[Edit tracking data]
============================================================

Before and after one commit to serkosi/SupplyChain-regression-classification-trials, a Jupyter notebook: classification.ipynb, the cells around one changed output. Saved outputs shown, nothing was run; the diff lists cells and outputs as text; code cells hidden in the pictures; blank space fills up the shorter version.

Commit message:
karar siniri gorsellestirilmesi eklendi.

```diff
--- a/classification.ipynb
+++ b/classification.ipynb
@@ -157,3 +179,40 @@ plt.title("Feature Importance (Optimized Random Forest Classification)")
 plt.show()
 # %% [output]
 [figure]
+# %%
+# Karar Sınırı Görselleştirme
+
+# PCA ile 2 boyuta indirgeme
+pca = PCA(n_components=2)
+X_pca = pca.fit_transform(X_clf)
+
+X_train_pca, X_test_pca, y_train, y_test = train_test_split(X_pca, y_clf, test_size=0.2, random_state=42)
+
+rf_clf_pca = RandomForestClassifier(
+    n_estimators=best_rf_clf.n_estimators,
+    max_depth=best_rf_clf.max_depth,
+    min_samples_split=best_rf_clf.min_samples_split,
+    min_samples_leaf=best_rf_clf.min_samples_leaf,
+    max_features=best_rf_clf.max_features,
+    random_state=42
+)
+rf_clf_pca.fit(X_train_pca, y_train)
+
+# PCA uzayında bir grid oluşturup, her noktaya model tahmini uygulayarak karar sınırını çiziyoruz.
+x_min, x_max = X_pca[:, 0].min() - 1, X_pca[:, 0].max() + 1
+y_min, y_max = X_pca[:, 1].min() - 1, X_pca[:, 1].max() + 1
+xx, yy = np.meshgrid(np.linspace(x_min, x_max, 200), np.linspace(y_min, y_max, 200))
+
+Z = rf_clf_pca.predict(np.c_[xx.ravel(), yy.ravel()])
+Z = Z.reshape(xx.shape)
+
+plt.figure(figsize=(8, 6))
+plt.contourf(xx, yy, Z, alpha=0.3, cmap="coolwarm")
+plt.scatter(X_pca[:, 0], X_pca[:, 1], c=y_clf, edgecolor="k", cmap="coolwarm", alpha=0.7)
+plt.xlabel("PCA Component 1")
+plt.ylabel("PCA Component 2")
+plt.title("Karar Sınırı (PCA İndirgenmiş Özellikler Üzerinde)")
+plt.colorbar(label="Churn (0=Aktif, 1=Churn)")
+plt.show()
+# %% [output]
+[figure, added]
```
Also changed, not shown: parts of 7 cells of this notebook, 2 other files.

============================================================

• [WHAT YOU NEED TO DO] Search the records above for "notebook". Copy each line where it is found.

• [ANSWER SPACE]
Before and after one commit to serkosi/SupplyChain-regression-classification-trials, a Jupyter notebook: classification.ipynb, the cells around one changed output. Saved outputs shown, nothing was run; the diff lists cells and outputs as text; code cells hidden in the pictures; blank space fills up the shorter version.
Also changed, not shown: parts of 7 cells of this notebook, 2 other files.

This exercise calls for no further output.